Disabilities such as Alzheimer’s or depression represent a large and growing market with considerable unmet medical needs. For example, none of the currently marketed drugs for Alzheimer’s disease offers patients sustained life-changing benefits. Preclinical data suggest that mGluR2 inhibition may result in therapeutic benefits in the treatment of cognitive disorders such as Alzheimer's as well as depression. In addition, peer-reviewed research suggests that an mGluR2 NAM not only may slow the progression of Alzheimer’s* (an effect not yet described with any marketed drug) but also that such a drug may exert a synergistic effect on cognition when combined with donepezil**.

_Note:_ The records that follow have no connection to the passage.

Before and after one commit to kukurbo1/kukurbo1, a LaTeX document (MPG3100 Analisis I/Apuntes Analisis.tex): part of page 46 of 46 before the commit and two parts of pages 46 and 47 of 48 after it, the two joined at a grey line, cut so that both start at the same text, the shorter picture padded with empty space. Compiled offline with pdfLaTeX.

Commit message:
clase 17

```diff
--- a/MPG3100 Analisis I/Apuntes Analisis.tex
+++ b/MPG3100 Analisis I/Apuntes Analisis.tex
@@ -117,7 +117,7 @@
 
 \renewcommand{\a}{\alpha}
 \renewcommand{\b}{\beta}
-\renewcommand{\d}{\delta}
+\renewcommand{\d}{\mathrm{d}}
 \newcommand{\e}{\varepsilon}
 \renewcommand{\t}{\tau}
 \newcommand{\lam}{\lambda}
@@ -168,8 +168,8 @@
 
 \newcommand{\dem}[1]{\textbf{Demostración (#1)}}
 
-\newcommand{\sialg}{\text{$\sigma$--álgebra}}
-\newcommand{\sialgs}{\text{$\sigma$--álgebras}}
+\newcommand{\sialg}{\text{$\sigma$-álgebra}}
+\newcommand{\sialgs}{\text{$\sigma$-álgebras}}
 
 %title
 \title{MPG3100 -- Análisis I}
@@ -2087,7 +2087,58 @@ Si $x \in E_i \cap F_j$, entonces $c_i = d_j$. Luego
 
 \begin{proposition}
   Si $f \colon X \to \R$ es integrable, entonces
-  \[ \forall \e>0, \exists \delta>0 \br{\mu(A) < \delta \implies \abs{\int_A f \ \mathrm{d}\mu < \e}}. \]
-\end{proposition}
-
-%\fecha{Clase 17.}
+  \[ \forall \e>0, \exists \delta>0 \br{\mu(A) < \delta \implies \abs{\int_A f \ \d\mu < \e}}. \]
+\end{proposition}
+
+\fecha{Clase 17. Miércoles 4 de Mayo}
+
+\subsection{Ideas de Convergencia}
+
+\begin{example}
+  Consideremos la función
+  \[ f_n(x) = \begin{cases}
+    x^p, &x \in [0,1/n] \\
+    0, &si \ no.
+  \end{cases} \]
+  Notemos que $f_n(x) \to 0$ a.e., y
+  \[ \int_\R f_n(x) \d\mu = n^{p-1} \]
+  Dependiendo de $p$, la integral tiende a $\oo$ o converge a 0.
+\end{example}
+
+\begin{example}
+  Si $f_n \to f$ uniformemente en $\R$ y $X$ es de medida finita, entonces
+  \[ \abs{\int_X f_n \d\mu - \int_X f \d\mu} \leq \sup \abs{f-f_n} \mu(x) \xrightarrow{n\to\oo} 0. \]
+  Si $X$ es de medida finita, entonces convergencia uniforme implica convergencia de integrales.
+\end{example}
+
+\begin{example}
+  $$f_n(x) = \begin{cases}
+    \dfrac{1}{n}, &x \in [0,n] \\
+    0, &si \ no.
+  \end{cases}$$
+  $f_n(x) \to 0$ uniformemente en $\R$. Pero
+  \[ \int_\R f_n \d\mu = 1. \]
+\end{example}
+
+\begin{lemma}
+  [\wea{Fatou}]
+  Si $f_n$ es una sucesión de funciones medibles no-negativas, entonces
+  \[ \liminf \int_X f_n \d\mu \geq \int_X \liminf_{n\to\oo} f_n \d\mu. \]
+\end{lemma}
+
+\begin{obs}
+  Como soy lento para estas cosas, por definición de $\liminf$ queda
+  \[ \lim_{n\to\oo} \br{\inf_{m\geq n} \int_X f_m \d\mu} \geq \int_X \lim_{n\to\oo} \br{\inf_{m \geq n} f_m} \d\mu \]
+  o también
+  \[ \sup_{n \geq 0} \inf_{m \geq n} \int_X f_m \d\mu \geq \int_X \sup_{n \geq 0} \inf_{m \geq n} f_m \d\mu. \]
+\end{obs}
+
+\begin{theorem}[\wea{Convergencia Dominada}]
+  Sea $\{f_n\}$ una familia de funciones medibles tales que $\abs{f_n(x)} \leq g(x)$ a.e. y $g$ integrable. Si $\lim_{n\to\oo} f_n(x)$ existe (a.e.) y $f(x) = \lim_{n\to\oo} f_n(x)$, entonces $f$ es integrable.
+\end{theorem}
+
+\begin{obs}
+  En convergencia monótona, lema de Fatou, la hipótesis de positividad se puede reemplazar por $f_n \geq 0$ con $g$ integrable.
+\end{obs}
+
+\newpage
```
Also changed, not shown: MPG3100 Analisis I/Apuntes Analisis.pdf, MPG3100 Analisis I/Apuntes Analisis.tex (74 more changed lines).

Addex is currently optimizing multiple chemical series of mGluR2 NAMs offering advanced compounds at the late stage of lead optimization. Recently, one such mGluR2 NAM was tested in the beta amyloid-induced memory impairment model in rodents which mimics aspects of pathophysiology and progressive memory impairment observed in Alzheimer’s disease. In this study, an advanced mGluR2 NAM used as a tool compound dose-dependently reversed working memory impairment in the novel object recognition test (NOR) without affecting locomotor activity in the animals. Donepezil, a marketed drug currently used to treat symptoms of Alzheimer’s disease, was used as the positive control and we are excited to report that the magnitude of the effect induced by the mGluR2 NAM was similar to that of donepezil in this experiment.
Although other drugs targeting mGluR2 are in development none are known to be as exquisitely selective for mGluR2 over other mGlu receptors (1-8) as the Addex molecules. As a result, Addex is developing the most advanced subtype selective mGluR2 NAM, an differentiating factor that may confer significant advantages in terms of efficacy and safety in later testing.